MOORE — Super Bowl-winning coach Bill Cowher conducting a clinic Wednesday night at Southmoore High School was a once-in-a-lifetime opportunity for the Moore Pirates and OKC Wolfpack.
Todd Noel, an IT project manager for the Veteran's Administration, coaches the Moore Pirates, a team of 11-year-old boys. Noel submitted a nomination to the CoachMeCowher contest.
“This is so great,” Noel said. “This is the last year these kids are together before they go to junior high. To have someone like Coach Cowher come coach our final practice is extremely special. They talked about it on CBS. Shannon Sharpe joked he'd come play running back for us.”
The Moore youth football story is scheduled to run Dec. 8 on CBS' national pregame show. Cowher is an analyst on the show alongside Dan Marino, Boomer Esiason and Sharpe. The Pirates were chosen from among nearly 200 entries.
Cowher, an advisory committee member for USA HeadsUp Football, said teaching fundamentals like how to tackle without using your head is critical in football's pursuit to minimize concussions.
“There's been a lot talk about football and safety issues,” Cowher said. “My big thing is the benefits far outweigh the risks. We're trying to give a young man life lessons — sacrifice, commitment, team work, self confidence, self esteem. That's what this sport does for kids.”
Former OU quarterback Charles Thompson is the father of Sooners quarterback Kendal Thompson, who played at Southmoore. Charles Thompson is actively involved in USA HeadsUp Football, a national program that teaches safety.
Charles Thompson was the tour guide for the Super Bowl XV-winning coach and the CBS film crew that toured Moore Wednesday afternoon. Stops included Southmoore and Moore high schools.
Southmoore football coach Jeff Brickman told the former Pittsburgh Steelers coach details of the EF5 tornado on May 20 that carved a mile-wide path in Moore. He told Cowher that 22 Southmoore players lost their homes. Brickman provided details of donations and the community's drive to rebuild.
“Six months later, this shows how much people still care about what happened here,” Brickman said. “To meet Coach Cowher is big-time. He's one of the all-timers, a Hall of Fame coach.”
Charlie Bloom, the CBS producer in charge of the project, specializes in features from the NCAA Basketball Tournament, college football and the NFL.
“This story in Moore, there is definitely something very special,” Bloom said. “When you see a community like this rally the way they have, it's a story that tells itself. I'm really excited. I hope we can portray the emotion of what's happened here. What this community has done is amazing.”
Cowher, 56, retired seven years ago after he compiled 149 wins in 15 years with the Steelers. He grew up in a small town, Crafton, Pa., and played at North Carolina State. Cowher was an undrafted linebacker who played six years in the NFL.
Cowher said Wednesday's session with 40 sixth-grade kids from the tornado ravaged community is something he's been looking forward to.
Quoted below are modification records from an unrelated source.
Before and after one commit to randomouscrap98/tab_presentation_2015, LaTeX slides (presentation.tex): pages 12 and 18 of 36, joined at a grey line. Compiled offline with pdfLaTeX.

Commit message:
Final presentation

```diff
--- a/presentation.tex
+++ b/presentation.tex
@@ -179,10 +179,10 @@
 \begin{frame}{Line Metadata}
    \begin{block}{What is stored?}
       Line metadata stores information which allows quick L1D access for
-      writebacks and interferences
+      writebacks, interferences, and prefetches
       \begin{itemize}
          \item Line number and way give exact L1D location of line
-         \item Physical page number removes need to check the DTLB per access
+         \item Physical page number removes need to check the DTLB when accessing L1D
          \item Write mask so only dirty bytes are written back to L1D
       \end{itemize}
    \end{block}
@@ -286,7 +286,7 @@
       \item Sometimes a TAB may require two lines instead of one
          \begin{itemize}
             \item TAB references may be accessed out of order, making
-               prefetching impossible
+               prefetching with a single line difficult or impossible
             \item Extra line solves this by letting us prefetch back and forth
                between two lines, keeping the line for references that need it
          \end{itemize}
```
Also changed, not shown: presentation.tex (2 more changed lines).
“With HeadsUp Football, our No. 1 thing is to know what to look for when dealing with concussions,” Cowher said. “Second, make sure they have proper equipment. Fitting is very, very important. Third, we need to certify coaches, make sure we have coaches that teach the correct techniques.
“Things you learn in the game of football transcend into life, being successful in life. Is there risk playing football? Yes. But there's risk in life. What this sport does for kids is immeasurable.”